For some reason there are over 90 processes involved with keeping VS Code running. I have 13 top level VS Code windows, each with a few files open. Yes, I've got a lot of files open, but isn't the memory footprint excessive?

I got to writing this because of (hackernoon.com) Compile JavaScript? Really? -- an article going over different techniques to compile JavaScript, or compile other languages to JavaScript. One thread in that article is this observation, that Electron is very heavy-weight because it carries along most of Chrome.

I'm not sure the article reaches any particular point. However, from my experience with cross-platform GUI toolkits I can describe what would be required to build cross-platform GUI applications with Node.js:

  • A GUI widget library bound to Node.js. For Java there's AWT and Swing, unless you're from the Eclipse camp in which case it's SWT. For Tcl there's Tk. For Gnome there's GTK, for KDE there's Qt, and so on.
  • A set of compelling GUI widgets
  • Compiling that widget library for every platform, and a staff to keep the semantics straight while interpolating to the API's on each platform

It's extremely difficult to get it right, and every GUI toolkit I've dealt with was buggy.

That Electron does such a good job is because Google does all the hard work that I've just glossed over. Trust me - developing a cross platform GUI toolkit is excruciatingly difficult.

Taking this route means losing the advantage of HTML+CSS+JavaScript for desktop GUI development. Part of why Electron is such a breeze is because the tools are extremely familiar because we use them for web development.

A detour - JavaFX

I first time heard of using HTML or CSS for desktop application about 10 years ago when the JavaFX project was starting up. I was there, in the JavaSE team, when JavaFX was announced, and watched over the next couple years as more and more people were sucked out of JavaSE to work on JavaFX.

In any case, JavaFX developers came to the Swing team for a discussion. The JavaFX developers tried to convince the Swing team that getting regular web developers on board with using JavaFX meant using CSS and other web technologies in desktop application design. I remember thinking that an extremely odd suggestion.

Back on track with Electron

But, now that I'm doing Electron development, this makes sense. HTML+CSS+JavaScript is a powerful combination for desktop application development. The open question is whether it absolutely must require using Chrome as the platform?

What about the Chrome Applications model?

One way to skin this cat is the Chrome App's model that Google developed for Chromebooks. I've been using a Chromebook for several years, and for about a year used one as my primary laptop.

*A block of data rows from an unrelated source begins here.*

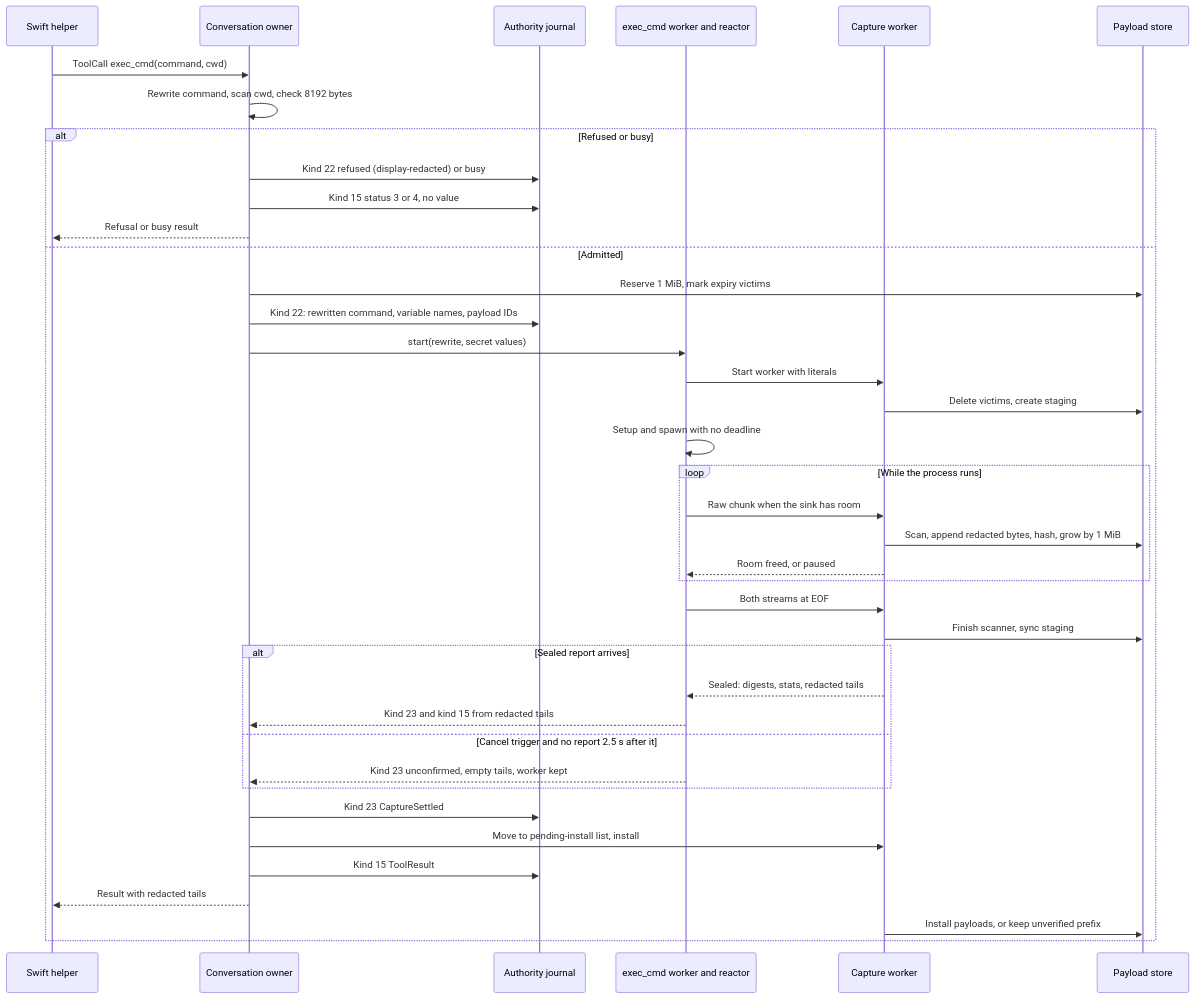
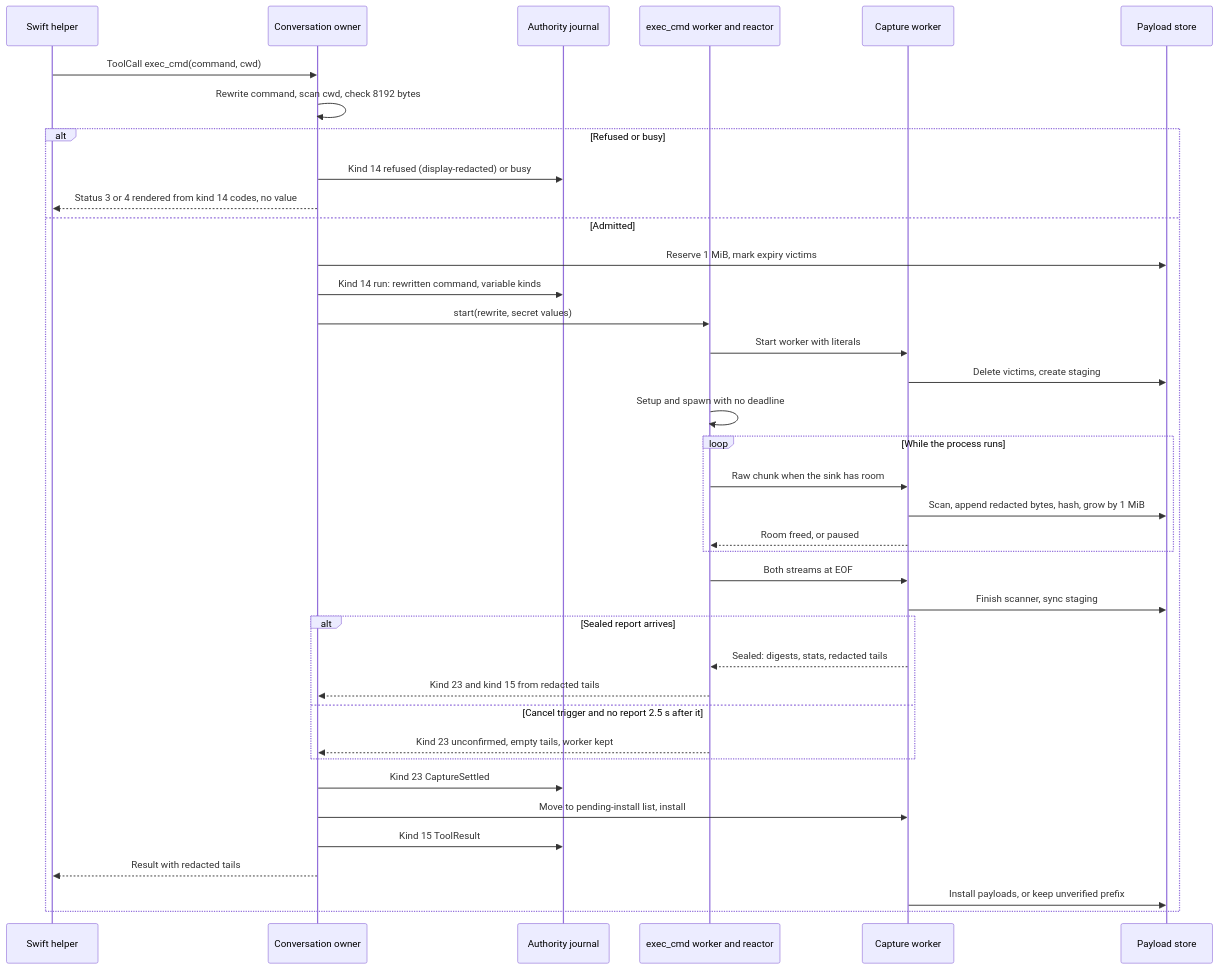
The eighth of 8 diagrams in docs/designs/tool-job-controller.md (pidster/asura), drawn with Mermaid before and after one commit. The commit also changed other lines of this file and 77 other files, not shown here.

````diff
--- a/docs/designs/tool-job-controller.md
+++ b/docs/designs/tool-job-controller.md
@@ -1553,41 +1563,40 @@
 ```mermaid
 sequenceDiagram
     participant M as Swift helper
     participant C as Conversation owner
     participant J as Authority journal
     participant W as exec_cmd worker and reactor
     participant K as Capture worker
     participant S as Payload store
     M->>C: ToolCall exec_cmd(command, cwd)
     C->>C: Rewrite command, scan cwd, check 8192 bytes
     alt Refused or busy
-        C->>J: Kind 22 refused (display-redacted) or busy
-        C->>J: Kind 15 status 3 or 4, no value
-        C-->>M: Refusal or busy result
+        C->>J: Kind 14 refused (display-redacted) or busy
+        C-->>M: Status 3 or 4 rendered from kind 14 codes, no value
     else Admitted
         C->>S: Reserve 1 MiB, mark expiry victims
-        C->>J: Kind 22: rewritten command, variable names, payload IDs
+        C->>J: Kind 14 run: rewritten command, variable kinds
         C->>W: start(rewrite, secret values)
         W->>K: Start worker with literals
         K->>S: Delete victims, create staging
         W->>W: Setup and spawn with no deadline
         loop While the process runs
             W->>K: Raw chunk when the sink has room
             K->>S: Scan, append redacted bytes, hash, grow by 1 MiB
             K-->>W: Room freed, or paused
         end
         W->>K: Both streams at EOF
         K->>S: Finish scanner, sync staging
         alt Sealed report arrives
             K-->>W: Sealed: digests, stats, redacted tails
             W-->>C: Kind 23 and kind 15 from redacted tails
         else Cancel trigger and no report 2.5 s after it
             W-->>C: Kind 23 unconfirmed, empty tails, worker kept
         end
         C->>J: Kind 23 CaptureSettled
         C->>K: Move to pending-install list, install
         C->>J: Kind 15 ToolResult
         C-->>M: Result with redacted tails
         K->>S: Install payloads, or keep unverified prefix
     end
 ```
````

There's a whole App store running on Chromebooks, with a large number of applications available.

When a Chrome App is installed, its icon shows up on a Launcher window. You can drag the icons down to a toolbar at the bottom of the screen just like on Mac OS X. The app's launch as top-level windows on par with the Chrome windows. The app's are developed using HTML+CSS+JavaScript, just like Electron.

What's important for this conversation is that you have one Chrome instance running several applications.

In other words - what if you installed an Electron runtime on the computer, and then installed Electron applications to use that runtime? That would limit the memory footprint since the Chrome instance would be shared across multiple applications.

Summary

I'm not finding that Electron is as heavy-weight as you might think considering it carries along most of Chrome.